Financial Planning - Poorly Written Wills

High-net-worth families often want to leave a legacy. They worked hard to build their wealth and want their loved ones or charitable organizations dear to their hearts to benefit. They want their success and wealth to have a purpose. What some fail to consider is the potential tension that may ensue over their estate after they pass.

Many of us know families that have been torn apart after a loved one passed away due to differences in opinions and troubles with the estate. The good news is that individuals who have had a negative experience dealing with an estate are often encouraged and proactive to do a proper will and estate planning for their own assets to avoid a similar situation. Through good organization and proper financial and legal planning, families can communicate their wishes with transparency to their heirs.

For today, I would like to share just 2 major pitfalls with that arise in some estate planning:

Lack of Tax Planning
For wealthy individuals who die without a valid will, upwards of 50% of their assets may go to the tax man. Upon death, the estate is deemed to have liquidated all assets for tax purposes. With many families rich in property and cash poor, this can cause executors to have to sell assets in order to pay the tax bill. Determining which assets to sell can cause family tension (think family cottage or business assets).

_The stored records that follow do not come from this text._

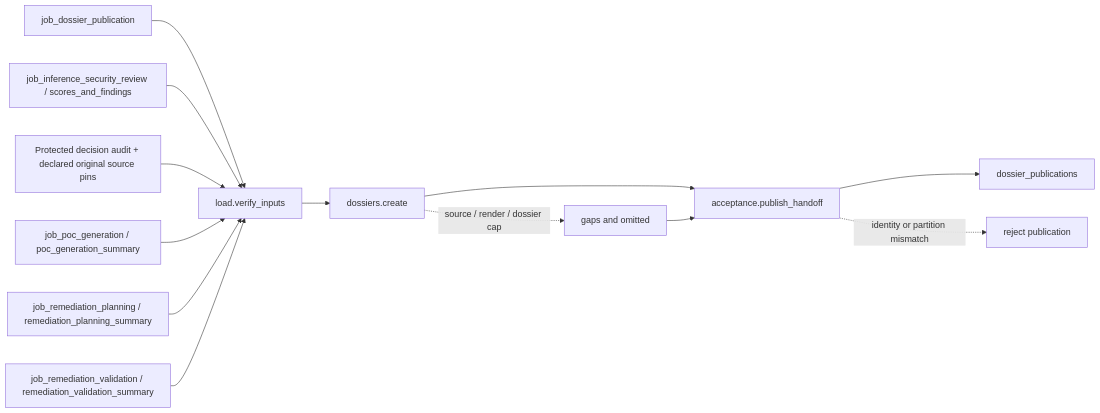
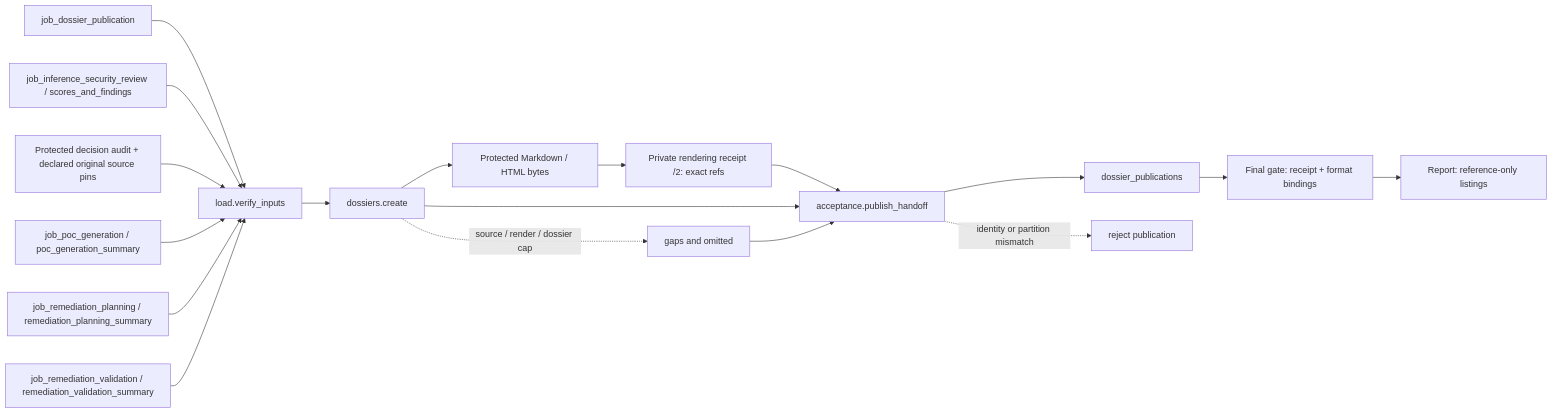
The second of 2 diagrams in docs/operations/job_dossier_publication.md (wsollers/appsec-review), drawn with Mermaid before and after one commit. The commit also changed other lines of this file and 13 other files, not shown here.

First line of the commit message:
Certify protected dossier formats through versioned receipts (T-5216)

````diff
--- a/docs/operations/job_dossier_publication.md
+++ b/docs/operations/job_dossier_publication.md
@@ -588,15 +597,20 @@
 ```mermaid
 flowchart LR
   job["job_dossier_publication"] --> load["load.verify_inputs"]
   review["job_inference_security_review / scores_and_findings"] --> load
   audit["Protected decision audit + declared original source pins"] --> load
   attachments["job_poc_generation / poc_generation_summary"] --> load
   remediation["job_remediation_planning / remediation_planning_summary"] --> load
   validation["job_remediation_validation / remediation_validation_summary"] --> load
   load --> create["dossiers.create"]
+  create --> formats["Protected Markdown / HTML bytes"]
+  formats --> receipt["Private rendering receipt /2: exact refs"]
+  receipt --> accept
   create --> accept["acceptance.publish_handoff"]
   create -. "source / render / dossier cap" .-> gaps["gaps and omitted"]
   gaps --> accept
   accept --> out["dossier_publications"]
+  out --> gate["Final gate: receipt + format bindings"]
+  gate --> report["Report: reference-only listings"]
   accept -. "identity or partition mismatch" .-> reject["reject publication"]
 ```
````
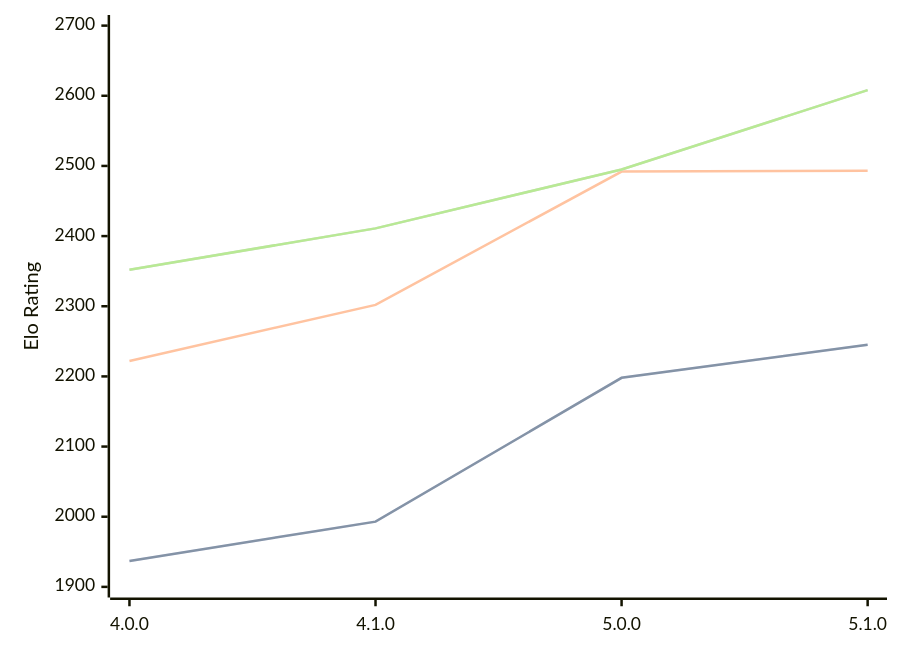
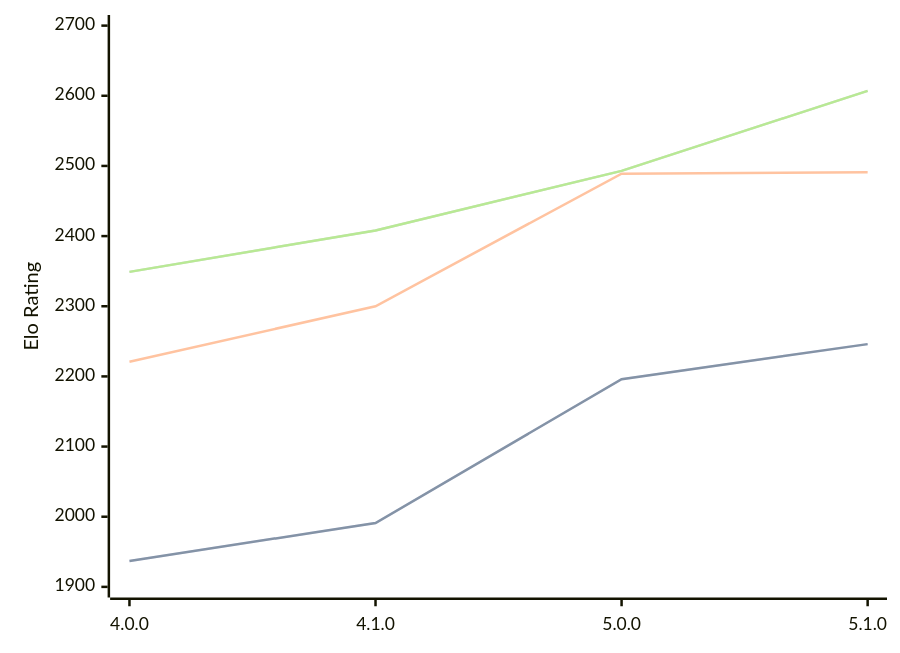
One commit to computer-chess-index/cci changed the diagram in engines/Aconcagua.md. Above: the diagram before and after it, drawn with Mermaid. The commit also changed other lines of this file, not shown here.

Commit message:
Update CCI Ratings (ELO VLTC) - 2026-04-24

````diff
--- a/engines/Aconcagua.md
+++ b/engines/Aconcagua.md
@@ -43,11 +43,11 @@
 ```mermaid
 %%{init: {"theme":"base","themeVariables":{"seriesColors:['#a3a3a3','#222221','#faa371']}}}%%
 xychart-beta
   x-axis ["4.0.0", "4.1.0", "5.0.0", "5.1.0"]
   y-axis "Elo Rating" 1900 --> 2700
-  line "STC (8.0+0.08s)" [1937, 1993, 2198, 2245]
-  line "STC (8.0+0.08s)" [1937, 1993, 2198, 2245]
-  line "LTC (60.0+0.60s)" [2222, 2302, 2492, 2493]
-  line "VLTC (2m24s+1.12s)" [2352, 2411, 2495, 2608]
-  line "VLTC (2m24s+1.12s)" [2352, 2411, 2495, 2608]
+  line "STC (8.0+0.08s)" [1937, 1991, 2196, 2246]
+  line "STC (8.0+0.08s)" [1937, 1991, 2196, 2246]
+  line "LTC (60.0+0.60s)" [2221, 2300, 2489, 2491]
+  line "VLTC (2m24s+1.12s)" [2349, 2408, 2493, 2607]
+  line "VLTC (2m24s+1.12s)" [2349, 2408, 2493, 2607]
 ```
````
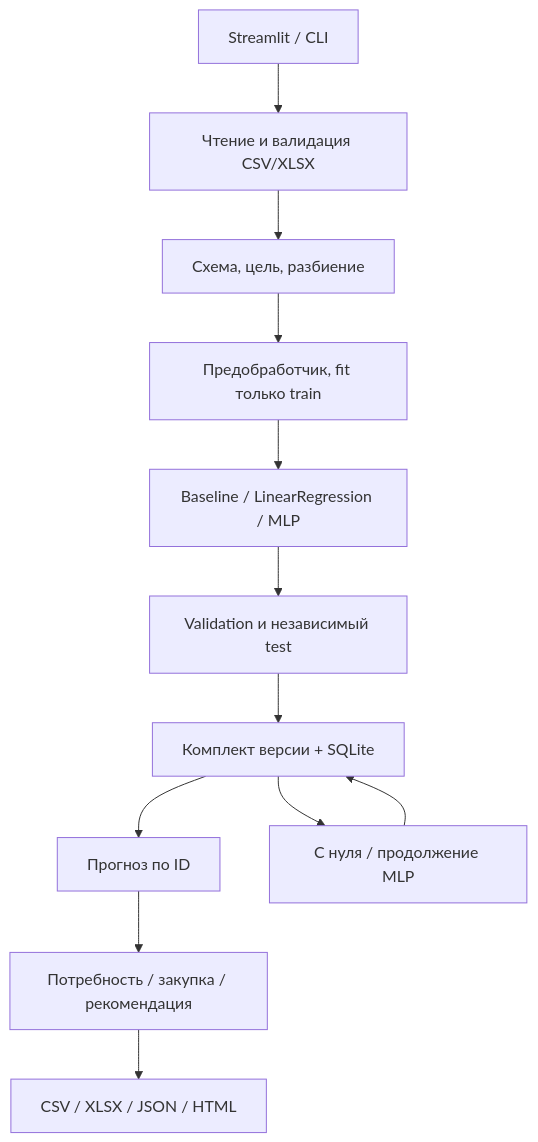
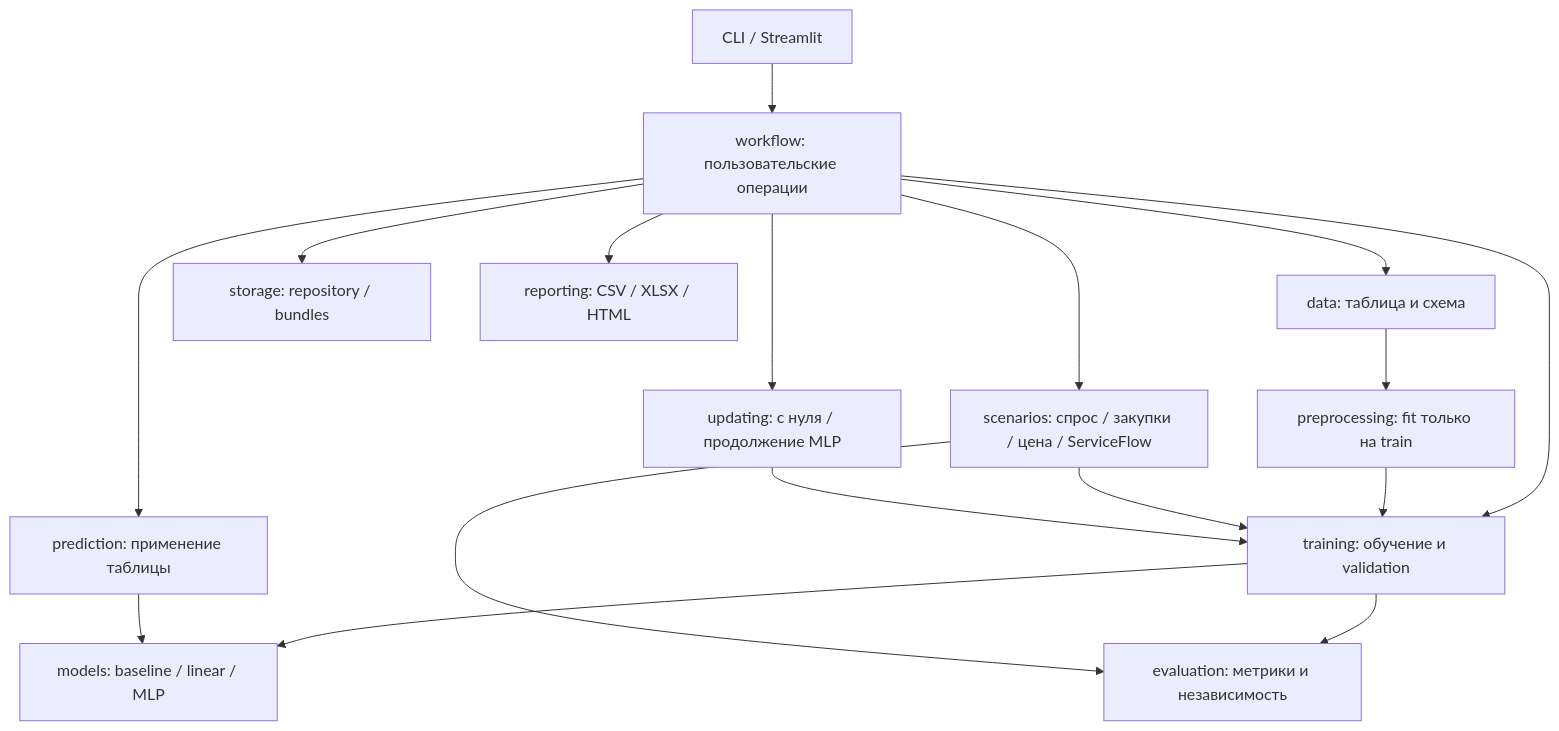
The diagram in docs/architecture.md (MaksimovYuriy/PredictML), drawn with Mermaid before and after one commit. The commit also changed other lines of this file and 113 other files, not shown here.

````diff
--- a/docs/architecture.md
+++ b/docs/architecture.md
@@ -5,14 +5,19 @@
 ```mermaid
 flowchart TD
-    UI[Streamlit / CLI] --> Data[Чтение и валидация CSV/XLSX]
-    Data --> Schema[Схема, цель, разбиение]
-    Schema --> Prep[Предобработчик, fit только train]
-    Prep --> Models[Baseline / LinearRegression / MLP]
-    Models --> Eval[Validation и независимый test]
-    Eval --> Store[Комплект версии + SQLite]
-    Store --> Predict[Прогноз по ID]
-    Store --> Update[С нуля / продолжение MLP]
-    Update --> Store
-    Predict --> Domain[Потребность / закупка / рекомендация]
-    Domain --> Export[CSV / XLSX / JSON / HTML]
+    UI[CLI / Streamlit] --> Workflow[workflow: пользовательские операции]
+    Workflow --> Data[data: таблица и схема]
+    Data --> Prep[preprocessing: fit только на train]
+    Workflow --> Train[training: обучение и validation]
+    Prep --> Train
+    Train --> Models[models: baseline / linear / MLP]
+    Train --> Eval[evaluation: метрики и независимость]
+    Workflow --> Predict[prediction: применение таблицы]
+    Predict --> Models
+    Workflow --> Scenarios[scenarios: спрос / закупки / цена / ServiceFlow]
+    Scenarios --> Train
+    Scenarios --> Eval
+    Workflow --> Update[updating: с нуля / продолжение MLP]
+    Update --> Train
+    Workflow --> Store[storage: repository / bundles]
+    Workflow --> Report[reporting: CSV / XLSX / HTML]
 ```
````
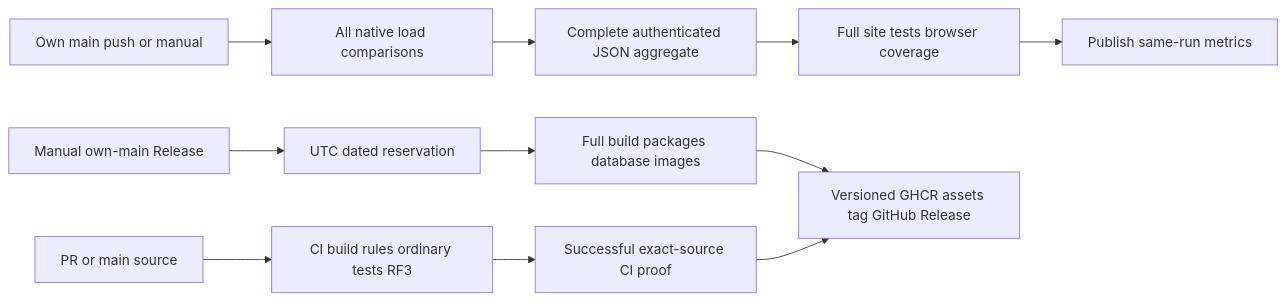
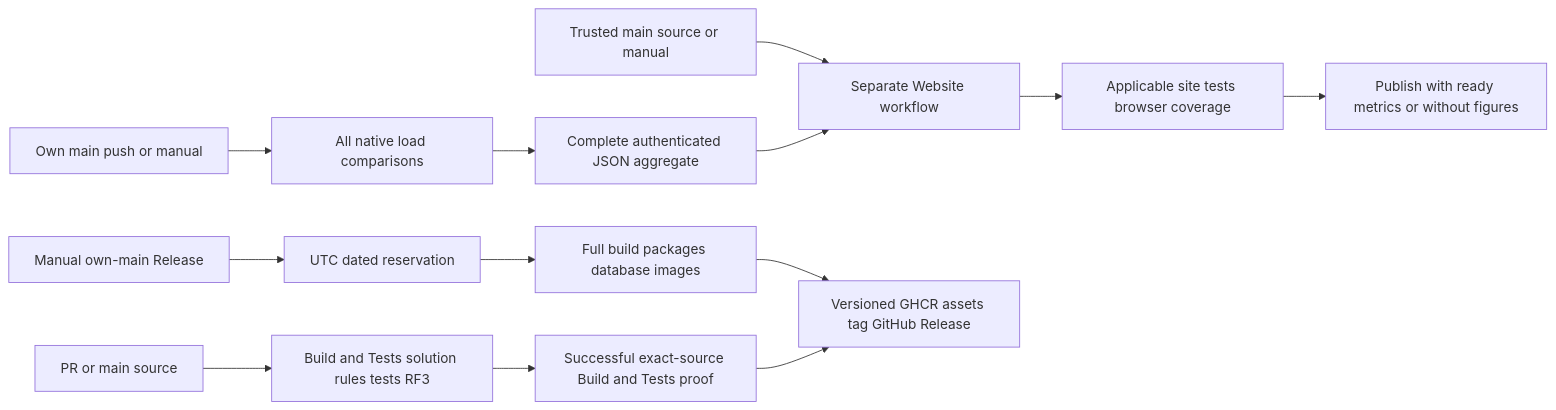
The second of 2 diagrams in docs/Features/ReleaseDelivery.md (managedcode/KeyLoad), drawn with Mermaid before and after one commit. The commit also changed other lines of this file and 34 other files, not shown here.

Commit message:
Separate Website publication from Build and Tests

````diff
--- a/docs/Features/ReleaseDelivery.md
+++ b/docs/Features/ReleaseDelivery.md
@@ -53,13 +54,15 @@
 ```mermaid
 flowchart LR
-    PR[PR or main source] --> CI[CI build rules ordinary tests RF3]
+    PR[PR or main source] --> CI[Build and Tests solution rules tests RF3]
     Main[Own main push or manual] --> Benchmarks[All native load comparisons]
     Benchmarks --> Aggregate[Complete authenticated JSON aggregate]
-    Aggregate --> Qualify[Full site tests browser coverage]
-    Qualify --> Deploy[Publish same-run metrics]
+    WebSource[Trusted main source or manual] --> Website[Separate Website workflow]
+    Aggregate --> Website
+    Website --> Qualify[Applicable site tests browser coverage]
+    Qualify --> Deploy[Publish with ready metrics or without figures]
     Manual[Manual own-main Release] --> Version[UTC dated reservation]
     Version --> Build[Full build packages database images]
-    CI --> SourceGate[Successful exact-source CI proof]
+    CI --> SourceGate[Successful exact-source Build and Tests proof]
     Build --> Publish[Versioned GHCR assets tag GitHub Release]
     SourceGate --> Publish
 ```
````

With effective tax planning, you will be able to minimize estate tax and probate on death, thus leaving more to your heirs and less to the government. Proper planning will also limit the time an estate lingers which can cause tension among family members.

Unfair/Unequitable Division of Assets
It is important to differentiate between fairness and equity when assets are divided. One child may have received a chunk of money to start a business or to purchase a home, so perhaps they should receive a smaller share of the final estate. On the other hand, one child may have spent a significant amount of time helping you, where it may be fair to leave them more than the others. If not addressed, this would certainly lead to conflict and potentially costly litigation amongst beneficiaries, again eroding the estate. 

Thomas Deans, the author of Willing Wisdom encourages organized and formal family meetings, with all beneficiaries present, where a trusted advisor outlines the estate plans, wishes and instructions for the transfer of wealth. This way there are no surprises. When everybody is at the table, there is an opportunity for open discussion and questions.

To that end, it is important that wealthy individuals draft and review their wills at regular intervals to determine that the plan still makes sense. The easiest time to do so is when you revise your financial plan. Does my will reflect how I would like my assets distributed? Are my executors and powers of attorney still appropriate? Do they know the work involved? Have beneficiaries been named on registered accounts?

A properly drafted will can help leave more assets to your loved ones without the fighting.

Written by:
Haley Thomas, BA(Hons), CIM, FPSC Level 1® Wealth Adviser